Despite the push toward patient-centered care and shared decision making, two physicians argued in an editorial published Oct. 16 in JAMA that there is insufficient evidence to suggest shared decision making can lower costs and reduce overtreatment.
Research does support some benefits of shared decision making, wrote Steven J. Katz, MD, MPH, and Sarah Hawley, PhD, of the University of Michigan in Ann Arbor. However, in some of those same studies, physician-level factors may have played a bigger role in influencing patient decisions.
For example, Katz and Hawley highlighted one meta-analysis that found that the use of decision aids among patients led them to choose major elective surgery less often than other patients who had no decision aids. However, the editorialists pointed out that only five of 14 studies found fewer patients chose more extensive treatments and also that it was difficult to “disentangle patient- vs. clinician-level effects of the intervention on utilization.”
In addition to the challenges of separating out patient and physician factors, the authors argued that determining patient preferences is a complex undertaking that involves understanding the interaction between intuition and careful thought processes. What patients value and prefer in terms of treatment are not fully understood.

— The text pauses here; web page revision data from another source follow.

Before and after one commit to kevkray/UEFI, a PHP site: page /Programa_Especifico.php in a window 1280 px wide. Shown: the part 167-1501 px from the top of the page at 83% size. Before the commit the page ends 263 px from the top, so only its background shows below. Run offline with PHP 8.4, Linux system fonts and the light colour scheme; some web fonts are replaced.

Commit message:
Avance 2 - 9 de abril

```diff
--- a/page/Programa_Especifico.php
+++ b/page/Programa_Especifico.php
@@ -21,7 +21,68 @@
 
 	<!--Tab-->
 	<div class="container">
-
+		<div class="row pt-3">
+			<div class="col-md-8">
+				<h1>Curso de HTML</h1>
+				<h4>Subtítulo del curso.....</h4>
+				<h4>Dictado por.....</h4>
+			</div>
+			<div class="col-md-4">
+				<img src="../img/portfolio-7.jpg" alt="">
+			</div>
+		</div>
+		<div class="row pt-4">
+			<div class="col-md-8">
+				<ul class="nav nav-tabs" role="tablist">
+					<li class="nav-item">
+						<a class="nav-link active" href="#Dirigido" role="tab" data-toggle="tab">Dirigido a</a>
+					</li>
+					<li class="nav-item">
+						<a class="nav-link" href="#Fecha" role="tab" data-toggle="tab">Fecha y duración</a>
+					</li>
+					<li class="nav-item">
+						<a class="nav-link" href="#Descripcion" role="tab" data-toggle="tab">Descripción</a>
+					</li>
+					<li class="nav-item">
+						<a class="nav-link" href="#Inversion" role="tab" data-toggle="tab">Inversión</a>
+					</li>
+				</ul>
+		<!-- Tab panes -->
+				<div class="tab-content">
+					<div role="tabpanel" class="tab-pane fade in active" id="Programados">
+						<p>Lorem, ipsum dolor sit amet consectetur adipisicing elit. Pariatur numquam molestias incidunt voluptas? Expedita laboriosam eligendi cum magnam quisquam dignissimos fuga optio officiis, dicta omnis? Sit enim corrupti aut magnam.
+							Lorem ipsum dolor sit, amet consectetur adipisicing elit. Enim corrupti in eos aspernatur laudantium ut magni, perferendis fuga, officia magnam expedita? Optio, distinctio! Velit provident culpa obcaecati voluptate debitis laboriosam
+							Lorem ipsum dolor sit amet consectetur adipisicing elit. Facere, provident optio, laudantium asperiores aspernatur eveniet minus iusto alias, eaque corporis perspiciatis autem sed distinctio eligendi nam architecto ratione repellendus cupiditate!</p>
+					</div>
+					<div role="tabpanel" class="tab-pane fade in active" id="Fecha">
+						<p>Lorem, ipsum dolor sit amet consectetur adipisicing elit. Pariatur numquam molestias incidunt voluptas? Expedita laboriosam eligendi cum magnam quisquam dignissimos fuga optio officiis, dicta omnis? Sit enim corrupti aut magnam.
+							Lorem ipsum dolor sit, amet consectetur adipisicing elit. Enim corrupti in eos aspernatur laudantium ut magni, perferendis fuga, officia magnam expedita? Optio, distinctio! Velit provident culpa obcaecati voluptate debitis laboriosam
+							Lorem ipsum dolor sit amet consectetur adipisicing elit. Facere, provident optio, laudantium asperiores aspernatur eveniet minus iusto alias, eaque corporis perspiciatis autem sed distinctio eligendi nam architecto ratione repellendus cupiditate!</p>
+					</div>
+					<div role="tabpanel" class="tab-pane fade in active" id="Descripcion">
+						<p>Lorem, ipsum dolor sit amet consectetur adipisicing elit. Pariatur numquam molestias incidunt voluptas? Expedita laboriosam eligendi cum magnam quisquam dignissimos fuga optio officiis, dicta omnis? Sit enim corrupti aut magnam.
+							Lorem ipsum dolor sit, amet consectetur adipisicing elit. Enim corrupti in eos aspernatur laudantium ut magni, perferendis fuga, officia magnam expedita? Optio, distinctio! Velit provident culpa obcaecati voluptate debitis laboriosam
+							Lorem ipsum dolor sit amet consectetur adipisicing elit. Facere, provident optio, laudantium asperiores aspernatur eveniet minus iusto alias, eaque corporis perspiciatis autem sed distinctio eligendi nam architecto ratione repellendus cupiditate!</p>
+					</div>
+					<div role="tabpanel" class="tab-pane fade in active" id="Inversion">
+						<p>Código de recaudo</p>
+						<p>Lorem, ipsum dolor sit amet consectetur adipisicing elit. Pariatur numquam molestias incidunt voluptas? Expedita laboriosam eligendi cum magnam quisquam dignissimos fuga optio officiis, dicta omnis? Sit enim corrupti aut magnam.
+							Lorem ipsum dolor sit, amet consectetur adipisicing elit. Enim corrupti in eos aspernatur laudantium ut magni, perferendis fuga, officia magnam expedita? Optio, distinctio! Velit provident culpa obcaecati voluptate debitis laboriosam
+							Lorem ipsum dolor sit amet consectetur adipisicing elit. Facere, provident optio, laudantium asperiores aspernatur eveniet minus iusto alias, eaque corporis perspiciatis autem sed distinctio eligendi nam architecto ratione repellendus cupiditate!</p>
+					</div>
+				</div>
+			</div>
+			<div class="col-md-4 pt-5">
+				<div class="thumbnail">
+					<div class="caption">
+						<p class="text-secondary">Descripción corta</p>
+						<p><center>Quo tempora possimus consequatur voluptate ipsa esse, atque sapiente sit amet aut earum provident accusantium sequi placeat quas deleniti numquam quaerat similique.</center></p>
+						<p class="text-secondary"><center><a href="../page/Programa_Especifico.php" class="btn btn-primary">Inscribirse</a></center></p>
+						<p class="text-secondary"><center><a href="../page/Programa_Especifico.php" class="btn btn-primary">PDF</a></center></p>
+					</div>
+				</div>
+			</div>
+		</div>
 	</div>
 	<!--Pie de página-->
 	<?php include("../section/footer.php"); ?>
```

There is no evidence that patients would actually prefer less intensive treatments over what their physicians recommend and in fact, some research has hinted that patients may actually prefer more extensive treatments.
The authors also concluded that interactions with providers may be overly simplified.
“Blanket assumptions about which health conditions or treatments are more or less sensitive to patient preferences (often called ‘preference-sensitive conditions’) do not fully consider the wide variability in the context of the clinical management,” they wrote.
Breast cancer surgery, they explained, is considered a preference-sensitive condition, but many women may not be medically able to have breast-conserving surgery, which is why they undergo mastectomy.
These limitations of shared decision making will hopefully lead to more research, the authors wrote, but they also “underscore that too little is known about SDM [shared decision making] and its outcomes to support its role in addressing the increasing concern about overtreatment and medical cost inflation.”